(RECORDS FOR THE TASK begins)
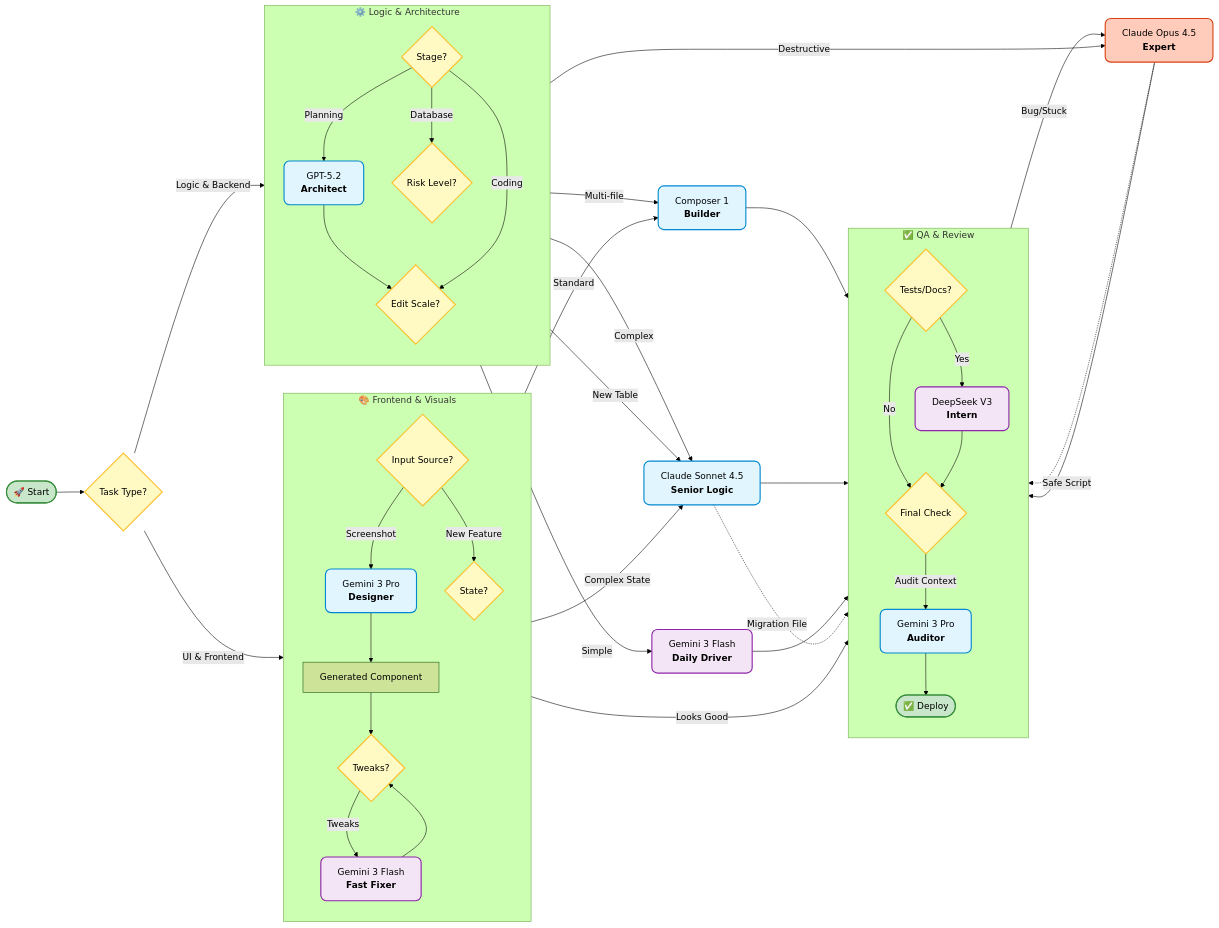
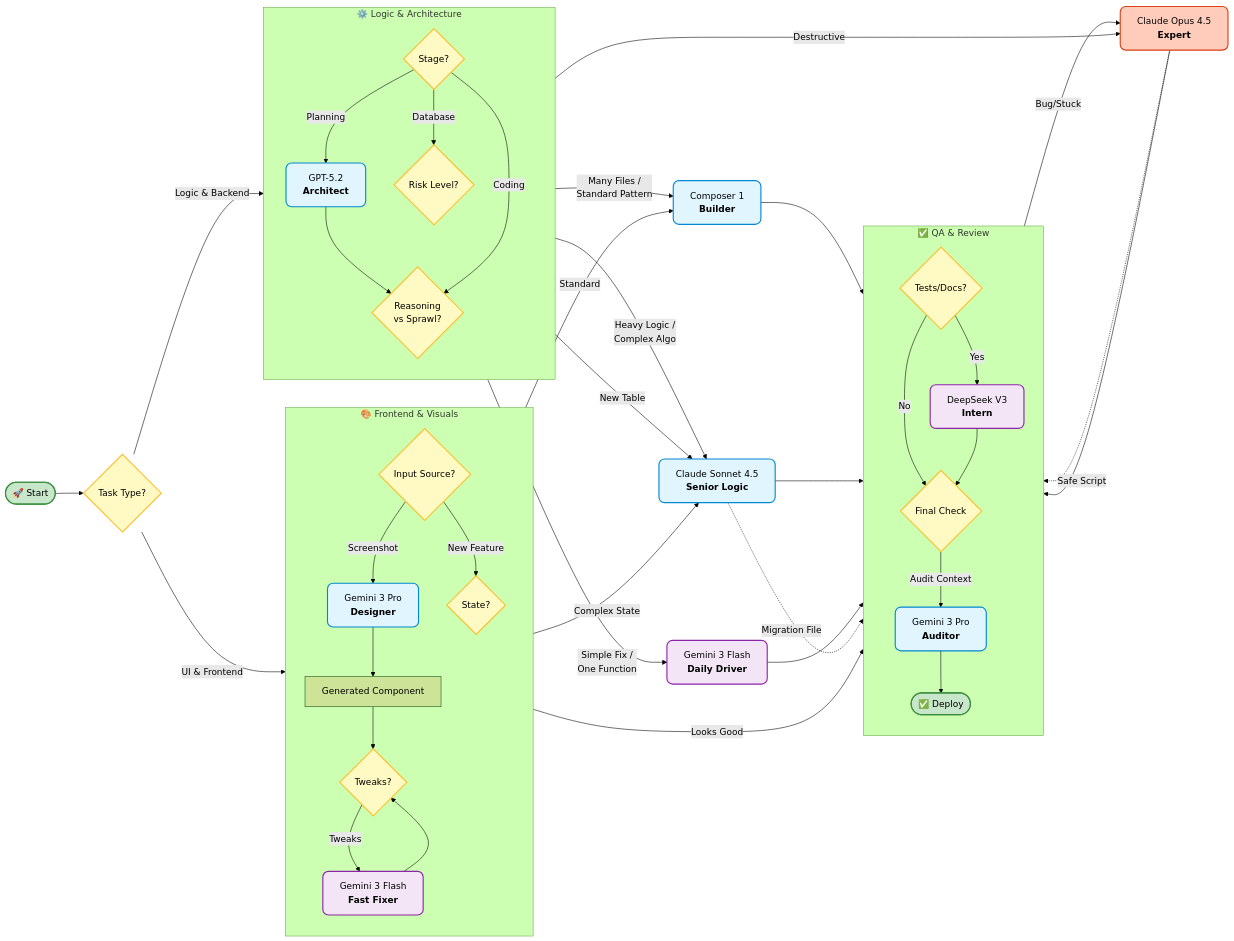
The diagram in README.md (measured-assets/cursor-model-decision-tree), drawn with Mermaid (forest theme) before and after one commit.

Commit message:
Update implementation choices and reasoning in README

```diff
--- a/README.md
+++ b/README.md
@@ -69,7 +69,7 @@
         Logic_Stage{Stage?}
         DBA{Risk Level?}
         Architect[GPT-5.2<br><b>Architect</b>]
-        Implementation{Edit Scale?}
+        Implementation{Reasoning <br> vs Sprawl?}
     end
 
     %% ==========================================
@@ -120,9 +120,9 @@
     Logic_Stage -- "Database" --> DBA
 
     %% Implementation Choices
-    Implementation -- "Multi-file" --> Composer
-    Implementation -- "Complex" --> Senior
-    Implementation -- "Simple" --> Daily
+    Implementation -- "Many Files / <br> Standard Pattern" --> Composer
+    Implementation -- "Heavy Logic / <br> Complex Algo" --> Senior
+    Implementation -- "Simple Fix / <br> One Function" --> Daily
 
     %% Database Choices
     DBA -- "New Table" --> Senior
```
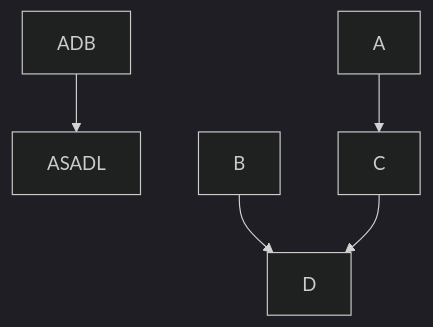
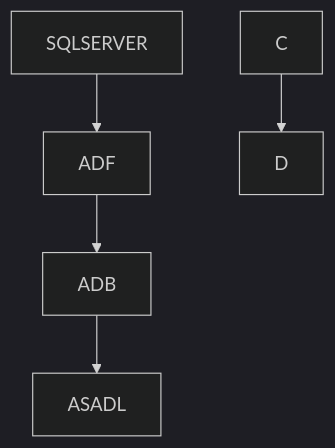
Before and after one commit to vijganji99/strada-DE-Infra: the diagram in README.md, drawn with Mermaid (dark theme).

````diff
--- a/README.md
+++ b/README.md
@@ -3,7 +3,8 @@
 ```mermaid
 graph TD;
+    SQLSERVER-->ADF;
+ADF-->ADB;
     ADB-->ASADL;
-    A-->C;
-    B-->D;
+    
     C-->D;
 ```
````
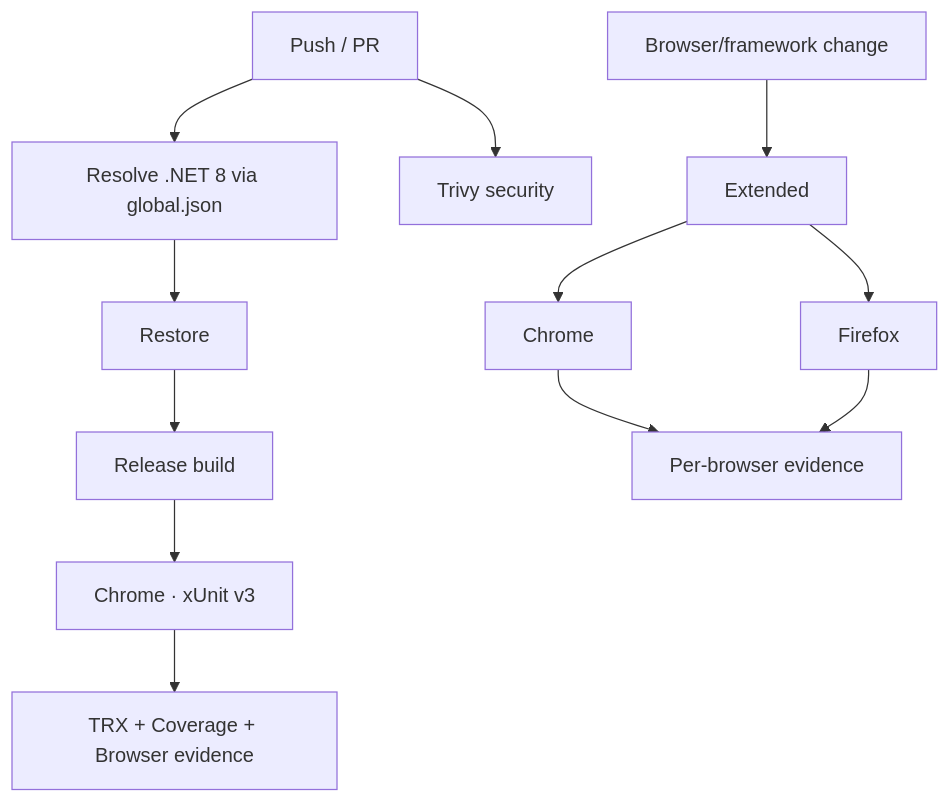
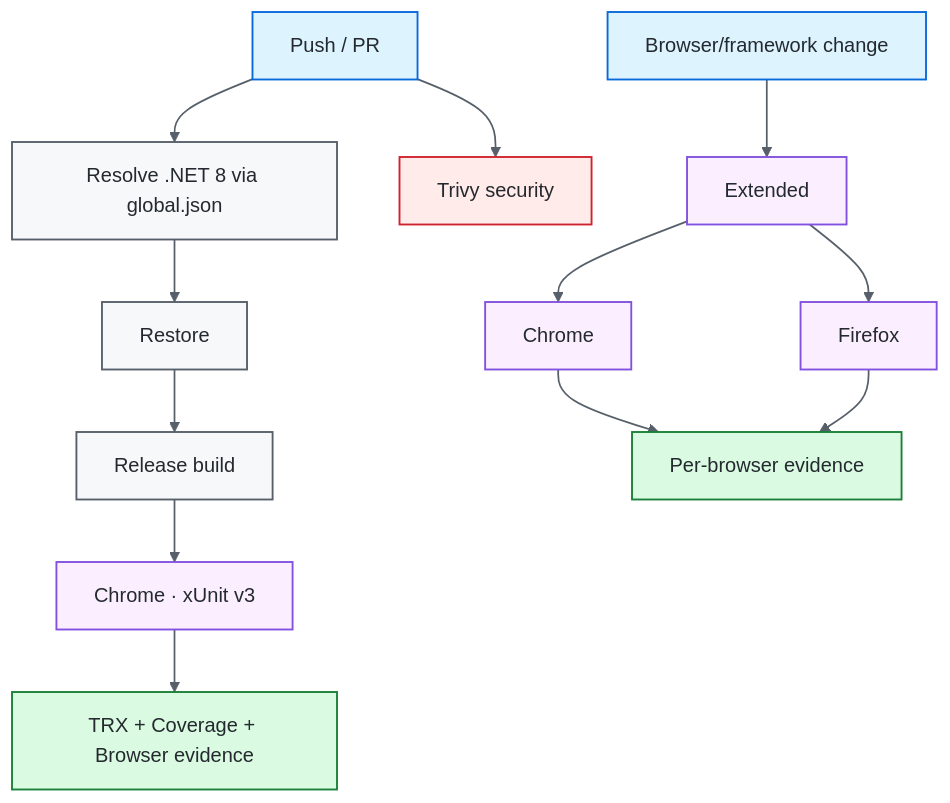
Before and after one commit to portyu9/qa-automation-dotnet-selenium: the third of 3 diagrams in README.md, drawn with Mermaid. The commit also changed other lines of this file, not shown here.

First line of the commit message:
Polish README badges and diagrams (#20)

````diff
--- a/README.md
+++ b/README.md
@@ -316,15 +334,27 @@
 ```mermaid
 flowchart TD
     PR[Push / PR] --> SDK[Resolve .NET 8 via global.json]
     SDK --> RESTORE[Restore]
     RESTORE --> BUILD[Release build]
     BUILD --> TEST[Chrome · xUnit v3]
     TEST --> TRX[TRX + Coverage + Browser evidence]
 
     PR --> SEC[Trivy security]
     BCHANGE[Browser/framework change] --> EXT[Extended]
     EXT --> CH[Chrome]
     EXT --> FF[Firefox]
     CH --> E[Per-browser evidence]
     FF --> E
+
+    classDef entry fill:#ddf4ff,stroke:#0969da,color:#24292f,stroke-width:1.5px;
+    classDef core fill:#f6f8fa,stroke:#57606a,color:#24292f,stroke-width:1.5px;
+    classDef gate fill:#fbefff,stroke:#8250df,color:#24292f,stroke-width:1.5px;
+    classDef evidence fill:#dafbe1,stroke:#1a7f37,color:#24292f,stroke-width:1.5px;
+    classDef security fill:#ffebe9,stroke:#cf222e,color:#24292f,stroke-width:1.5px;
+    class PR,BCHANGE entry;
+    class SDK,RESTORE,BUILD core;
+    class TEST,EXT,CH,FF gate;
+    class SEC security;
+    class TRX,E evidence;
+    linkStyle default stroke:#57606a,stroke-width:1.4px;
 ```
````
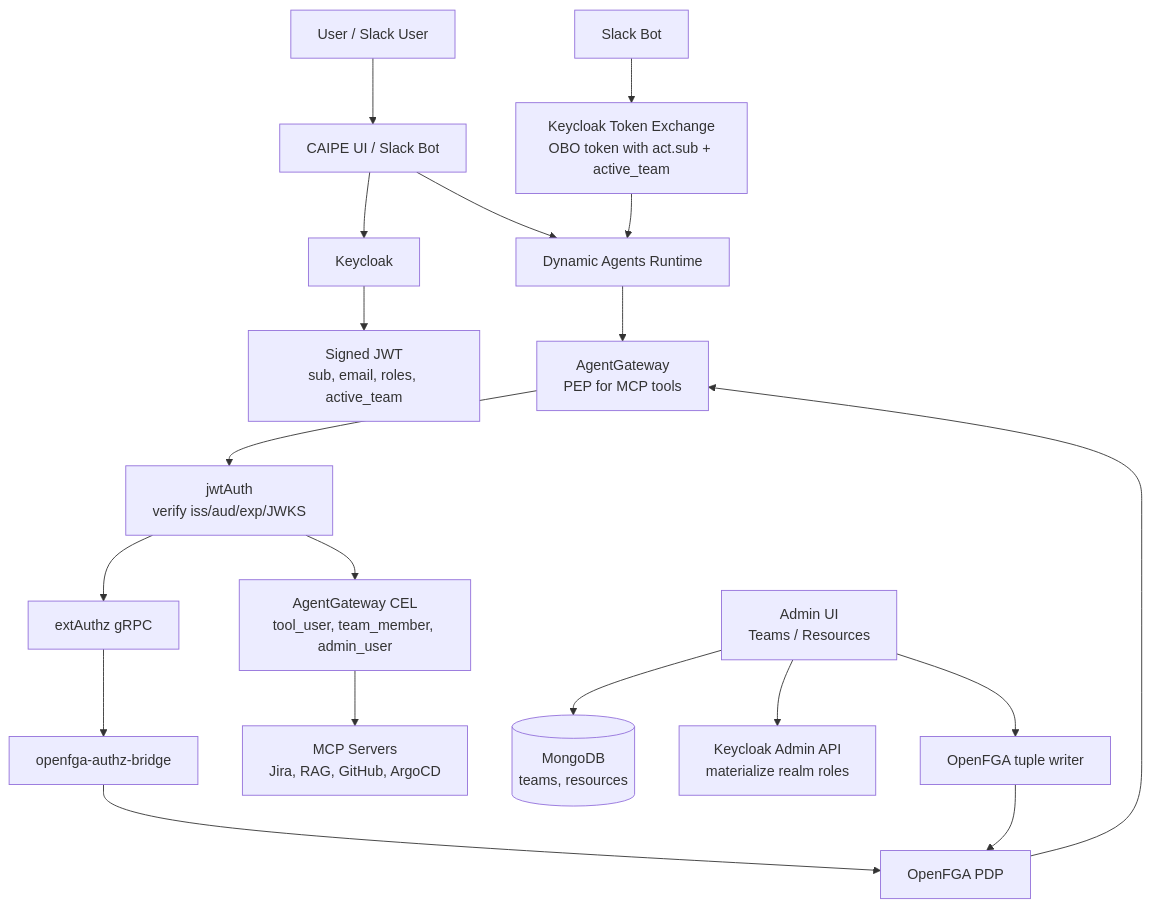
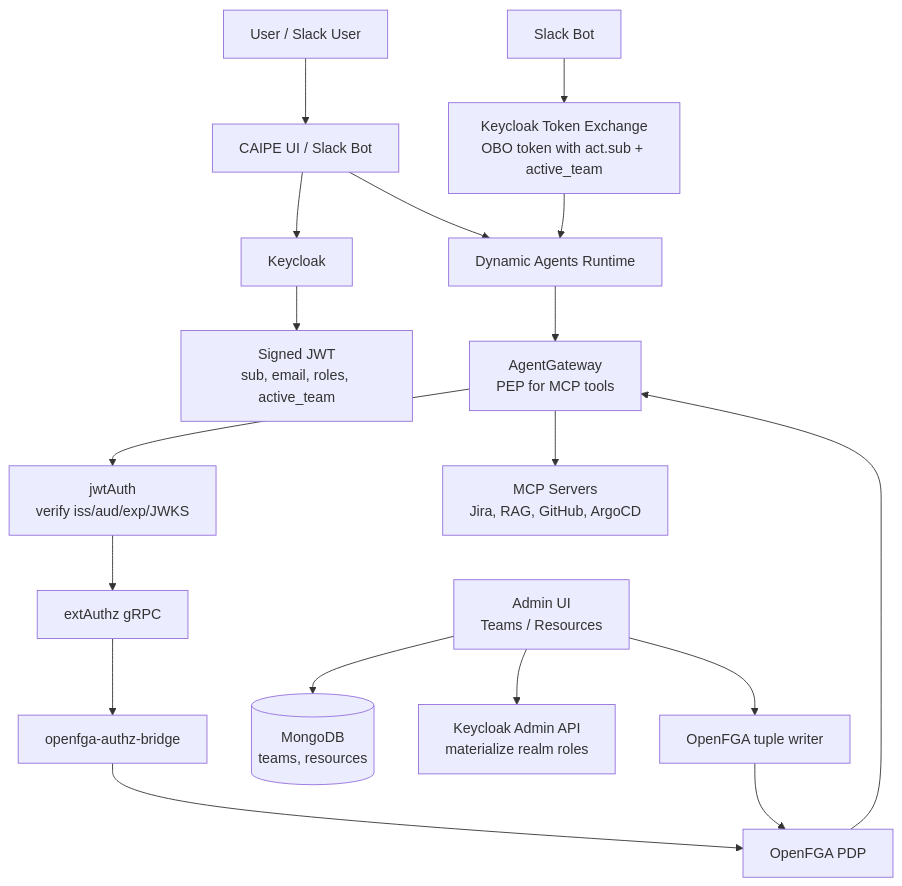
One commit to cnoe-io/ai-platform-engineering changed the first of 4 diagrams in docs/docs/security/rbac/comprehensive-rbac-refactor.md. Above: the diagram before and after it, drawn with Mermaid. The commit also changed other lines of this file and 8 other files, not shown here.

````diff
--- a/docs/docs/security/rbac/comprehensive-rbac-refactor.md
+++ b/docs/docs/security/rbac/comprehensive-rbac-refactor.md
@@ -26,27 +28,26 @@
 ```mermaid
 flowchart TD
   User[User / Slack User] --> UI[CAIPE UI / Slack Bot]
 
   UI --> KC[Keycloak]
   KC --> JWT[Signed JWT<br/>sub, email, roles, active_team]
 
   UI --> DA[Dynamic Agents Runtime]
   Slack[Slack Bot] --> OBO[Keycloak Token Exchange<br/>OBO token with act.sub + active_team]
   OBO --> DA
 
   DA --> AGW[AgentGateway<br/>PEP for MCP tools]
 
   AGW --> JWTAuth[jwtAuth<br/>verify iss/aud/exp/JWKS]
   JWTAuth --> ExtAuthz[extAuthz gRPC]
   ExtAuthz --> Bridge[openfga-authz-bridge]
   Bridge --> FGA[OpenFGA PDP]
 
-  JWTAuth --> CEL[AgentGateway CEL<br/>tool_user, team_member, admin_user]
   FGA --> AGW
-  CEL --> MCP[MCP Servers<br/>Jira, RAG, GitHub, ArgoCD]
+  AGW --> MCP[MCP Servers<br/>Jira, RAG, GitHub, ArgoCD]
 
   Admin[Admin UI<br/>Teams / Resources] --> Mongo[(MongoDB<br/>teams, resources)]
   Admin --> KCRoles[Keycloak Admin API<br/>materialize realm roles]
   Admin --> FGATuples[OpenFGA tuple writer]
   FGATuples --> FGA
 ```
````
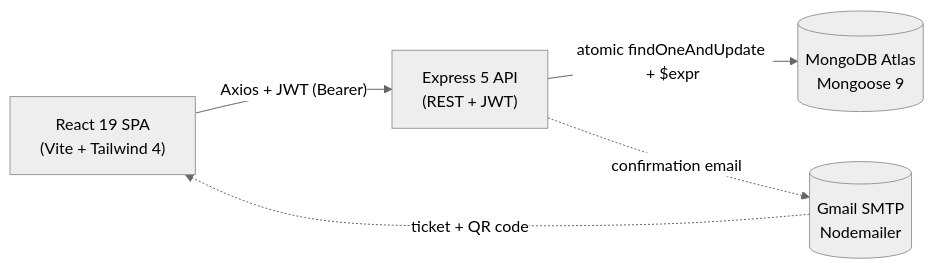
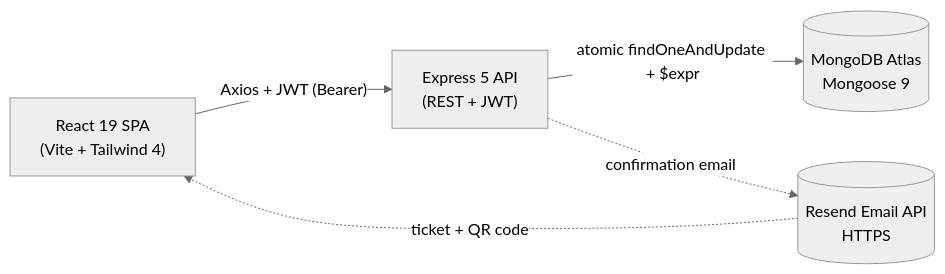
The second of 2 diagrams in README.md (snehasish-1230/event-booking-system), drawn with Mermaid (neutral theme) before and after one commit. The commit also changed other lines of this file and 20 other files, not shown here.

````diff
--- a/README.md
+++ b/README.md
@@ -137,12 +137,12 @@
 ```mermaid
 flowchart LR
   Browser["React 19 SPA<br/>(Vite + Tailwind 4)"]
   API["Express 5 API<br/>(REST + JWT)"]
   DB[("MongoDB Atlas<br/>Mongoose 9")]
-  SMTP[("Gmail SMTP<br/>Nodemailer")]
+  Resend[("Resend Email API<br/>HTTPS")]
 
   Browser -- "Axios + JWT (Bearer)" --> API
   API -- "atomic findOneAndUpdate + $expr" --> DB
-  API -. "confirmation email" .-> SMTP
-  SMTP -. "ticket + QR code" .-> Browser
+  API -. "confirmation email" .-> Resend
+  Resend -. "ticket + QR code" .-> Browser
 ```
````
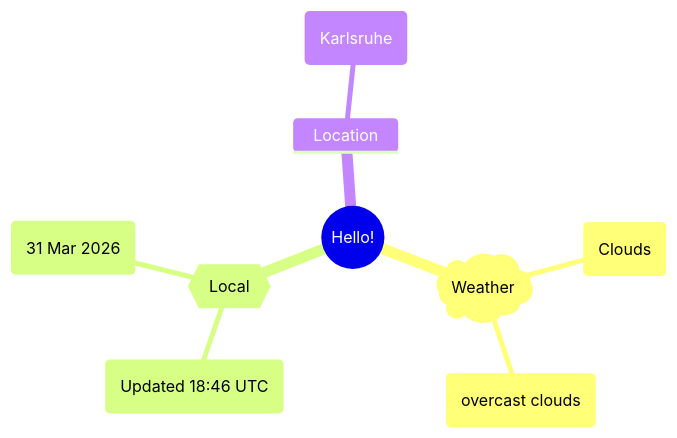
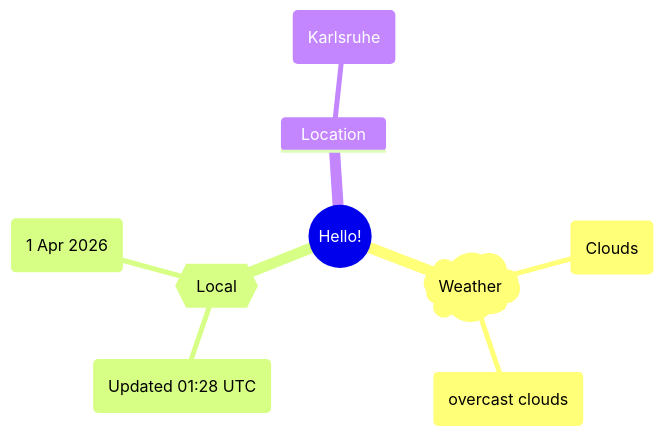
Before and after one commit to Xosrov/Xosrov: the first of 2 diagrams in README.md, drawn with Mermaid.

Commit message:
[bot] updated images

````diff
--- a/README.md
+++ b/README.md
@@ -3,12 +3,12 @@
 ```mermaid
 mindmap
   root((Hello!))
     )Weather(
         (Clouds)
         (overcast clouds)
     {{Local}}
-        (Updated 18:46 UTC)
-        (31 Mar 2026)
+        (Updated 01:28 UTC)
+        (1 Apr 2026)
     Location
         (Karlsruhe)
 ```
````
(RECORDS FOR THE TASK ends)
→ WHAT IS EXPECTED: Only the lines from the one containing "Bridge --> FGA[OpenFGA PDP]" through the one containing "AGW --> MCP[MCP Servers<br/>Jira, RAG, GitHub, ArgoCD]" are to be retyped, both boundary lines included, with no other material.

→ TASK RESULT:
   Bridge --> FGA[OpenFGA PDP]
 
-  JWTAuth --> CEL[AgentGateway CEL<br/>tool_user, team_member, admin_user]
   FGA --> AGW
-  CEL --> MCP[MCP Servers<br/>Jira, RAG, GitHub, ArgoCD]
+  AGW --> MCP[MCP Servers<br/>Jira, RAG, GitHub, ArgoCD]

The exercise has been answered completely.